### Task instructions
Among the lines of the material below, count those holding "widgets". Report the number by itself.

### Data shown
=== Begin Enclosure ===
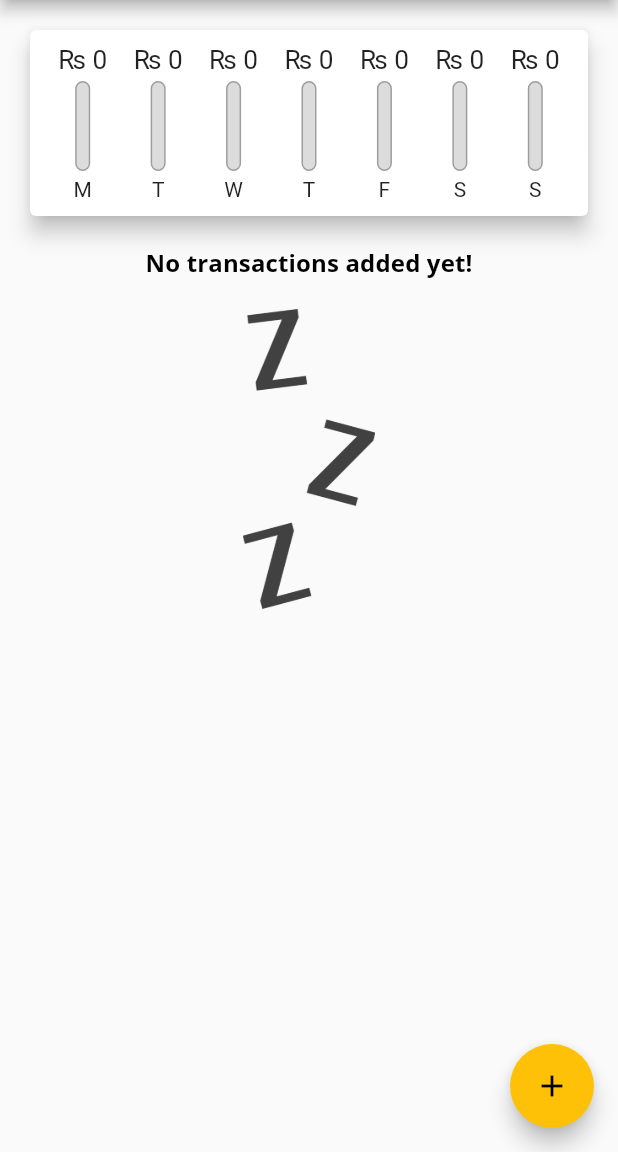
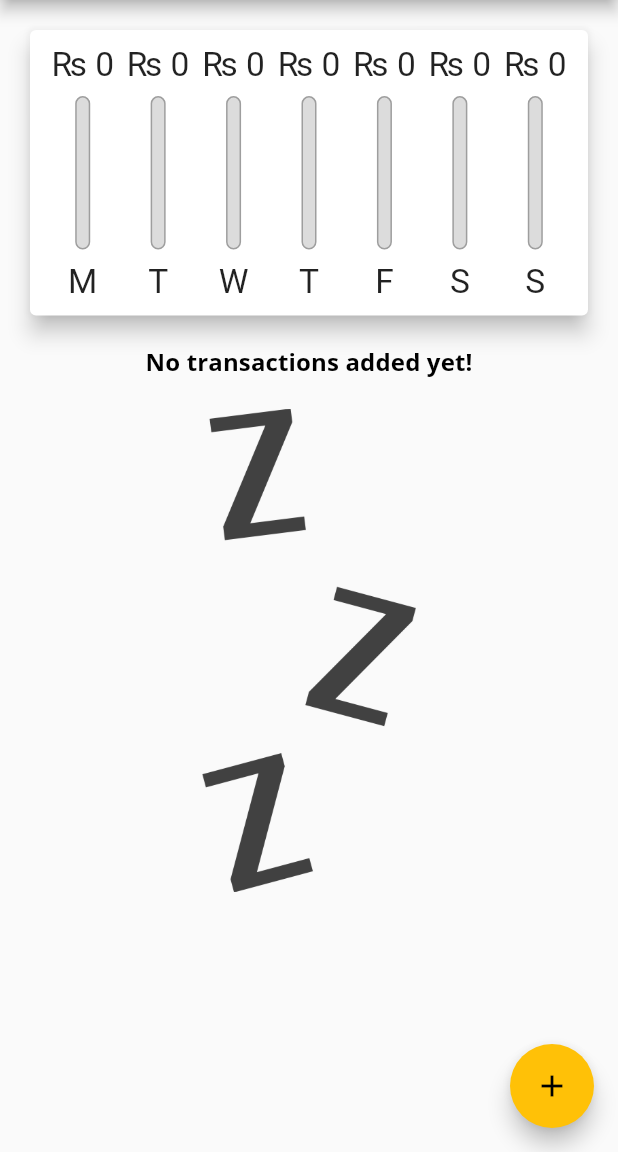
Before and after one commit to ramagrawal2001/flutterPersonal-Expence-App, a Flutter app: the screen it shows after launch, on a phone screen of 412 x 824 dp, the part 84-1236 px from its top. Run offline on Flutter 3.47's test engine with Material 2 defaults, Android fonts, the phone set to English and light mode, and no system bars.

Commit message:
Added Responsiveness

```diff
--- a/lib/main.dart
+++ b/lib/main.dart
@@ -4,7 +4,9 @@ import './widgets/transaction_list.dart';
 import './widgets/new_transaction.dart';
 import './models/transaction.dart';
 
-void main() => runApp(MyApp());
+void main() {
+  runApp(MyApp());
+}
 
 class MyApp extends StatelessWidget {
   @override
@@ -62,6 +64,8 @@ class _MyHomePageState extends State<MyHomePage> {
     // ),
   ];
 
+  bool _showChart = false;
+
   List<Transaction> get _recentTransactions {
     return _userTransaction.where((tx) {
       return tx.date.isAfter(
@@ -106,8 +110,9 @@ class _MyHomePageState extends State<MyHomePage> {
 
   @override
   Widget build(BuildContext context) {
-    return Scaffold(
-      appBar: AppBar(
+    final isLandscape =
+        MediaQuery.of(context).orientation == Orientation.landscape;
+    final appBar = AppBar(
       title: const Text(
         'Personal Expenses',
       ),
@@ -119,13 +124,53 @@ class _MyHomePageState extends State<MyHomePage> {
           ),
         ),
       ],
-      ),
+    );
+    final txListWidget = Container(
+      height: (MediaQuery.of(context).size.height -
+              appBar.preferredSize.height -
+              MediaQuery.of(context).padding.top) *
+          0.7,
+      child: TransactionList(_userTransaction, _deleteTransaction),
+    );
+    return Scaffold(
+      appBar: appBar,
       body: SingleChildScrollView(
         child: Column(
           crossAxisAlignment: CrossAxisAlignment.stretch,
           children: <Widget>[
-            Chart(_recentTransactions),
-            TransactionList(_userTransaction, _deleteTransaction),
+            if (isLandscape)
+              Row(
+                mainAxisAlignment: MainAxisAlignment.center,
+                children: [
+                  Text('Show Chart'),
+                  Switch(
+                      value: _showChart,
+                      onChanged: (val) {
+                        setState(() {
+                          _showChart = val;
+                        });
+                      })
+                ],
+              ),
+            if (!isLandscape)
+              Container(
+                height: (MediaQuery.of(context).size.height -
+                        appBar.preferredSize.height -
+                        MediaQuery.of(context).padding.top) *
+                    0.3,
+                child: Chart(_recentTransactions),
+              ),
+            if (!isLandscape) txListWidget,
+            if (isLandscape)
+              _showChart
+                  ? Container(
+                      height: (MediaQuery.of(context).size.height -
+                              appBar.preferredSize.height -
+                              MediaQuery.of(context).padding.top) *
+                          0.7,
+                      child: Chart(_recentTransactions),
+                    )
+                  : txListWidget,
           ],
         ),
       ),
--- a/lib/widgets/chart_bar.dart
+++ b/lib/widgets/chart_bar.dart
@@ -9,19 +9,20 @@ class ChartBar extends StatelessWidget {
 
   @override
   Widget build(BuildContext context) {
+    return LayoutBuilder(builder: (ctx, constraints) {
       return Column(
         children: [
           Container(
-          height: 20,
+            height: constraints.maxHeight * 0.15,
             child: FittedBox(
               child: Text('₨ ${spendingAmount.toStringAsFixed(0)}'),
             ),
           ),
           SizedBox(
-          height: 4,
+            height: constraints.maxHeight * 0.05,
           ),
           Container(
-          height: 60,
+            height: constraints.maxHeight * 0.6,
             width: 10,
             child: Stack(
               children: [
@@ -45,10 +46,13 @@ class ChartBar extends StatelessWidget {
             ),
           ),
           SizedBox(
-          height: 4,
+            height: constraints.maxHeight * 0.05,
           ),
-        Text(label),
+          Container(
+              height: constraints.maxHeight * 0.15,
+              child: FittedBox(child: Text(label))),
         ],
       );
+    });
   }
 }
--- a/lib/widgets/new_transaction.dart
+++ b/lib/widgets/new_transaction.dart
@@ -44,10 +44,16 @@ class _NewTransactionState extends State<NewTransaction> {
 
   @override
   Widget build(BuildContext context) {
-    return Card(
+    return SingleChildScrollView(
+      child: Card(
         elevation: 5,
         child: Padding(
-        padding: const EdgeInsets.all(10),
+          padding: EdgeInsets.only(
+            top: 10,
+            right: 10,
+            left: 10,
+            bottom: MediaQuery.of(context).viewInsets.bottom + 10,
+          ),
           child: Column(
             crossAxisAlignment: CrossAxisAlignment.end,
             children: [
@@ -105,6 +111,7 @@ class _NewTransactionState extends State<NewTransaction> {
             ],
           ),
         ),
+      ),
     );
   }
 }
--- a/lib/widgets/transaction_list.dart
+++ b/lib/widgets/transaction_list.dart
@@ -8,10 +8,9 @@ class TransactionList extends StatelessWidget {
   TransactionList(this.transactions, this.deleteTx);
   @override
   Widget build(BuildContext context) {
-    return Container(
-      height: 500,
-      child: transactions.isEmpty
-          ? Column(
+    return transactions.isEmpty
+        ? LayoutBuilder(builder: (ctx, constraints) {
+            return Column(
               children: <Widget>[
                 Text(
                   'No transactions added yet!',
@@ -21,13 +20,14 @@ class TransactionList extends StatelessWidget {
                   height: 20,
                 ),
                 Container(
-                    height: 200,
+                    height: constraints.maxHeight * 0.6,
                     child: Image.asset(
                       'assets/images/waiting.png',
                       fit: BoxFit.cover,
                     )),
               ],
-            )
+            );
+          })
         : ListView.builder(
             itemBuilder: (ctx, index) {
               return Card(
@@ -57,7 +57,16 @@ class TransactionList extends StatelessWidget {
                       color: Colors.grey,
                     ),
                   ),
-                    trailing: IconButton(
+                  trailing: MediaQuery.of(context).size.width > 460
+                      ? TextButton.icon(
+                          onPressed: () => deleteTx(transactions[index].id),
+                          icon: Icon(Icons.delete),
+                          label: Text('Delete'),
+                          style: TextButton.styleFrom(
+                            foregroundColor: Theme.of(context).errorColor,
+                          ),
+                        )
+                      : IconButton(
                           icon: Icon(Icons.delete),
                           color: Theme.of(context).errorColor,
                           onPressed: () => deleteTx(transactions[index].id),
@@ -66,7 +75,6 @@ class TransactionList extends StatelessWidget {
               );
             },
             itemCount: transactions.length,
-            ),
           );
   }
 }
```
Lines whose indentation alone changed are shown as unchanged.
=== End Enclosure ===
=== Begin Enclosure ===
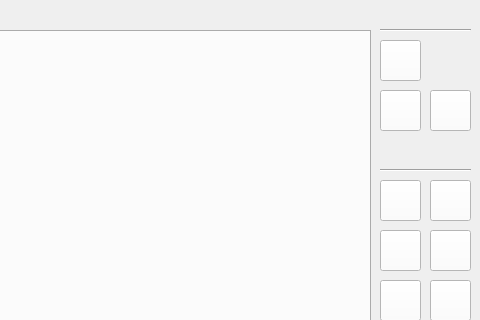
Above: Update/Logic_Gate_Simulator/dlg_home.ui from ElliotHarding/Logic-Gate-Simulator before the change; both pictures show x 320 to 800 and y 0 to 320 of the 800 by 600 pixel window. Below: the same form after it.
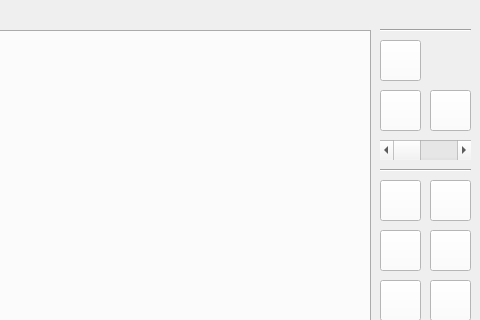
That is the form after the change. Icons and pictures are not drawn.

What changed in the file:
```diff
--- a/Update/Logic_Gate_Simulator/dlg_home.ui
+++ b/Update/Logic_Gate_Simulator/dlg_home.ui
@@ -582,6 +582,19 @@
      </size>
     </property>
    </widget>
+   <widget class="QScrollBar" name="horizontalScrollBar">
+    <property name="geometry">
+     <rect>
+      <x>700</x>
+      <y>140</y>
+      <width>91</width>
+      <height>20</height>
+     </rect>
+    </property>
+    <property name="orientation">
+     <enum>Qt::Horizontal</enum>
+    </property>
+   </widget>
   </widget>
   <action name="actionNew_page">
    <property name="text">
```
=== End Enclosure ===
### Solution for this problem
8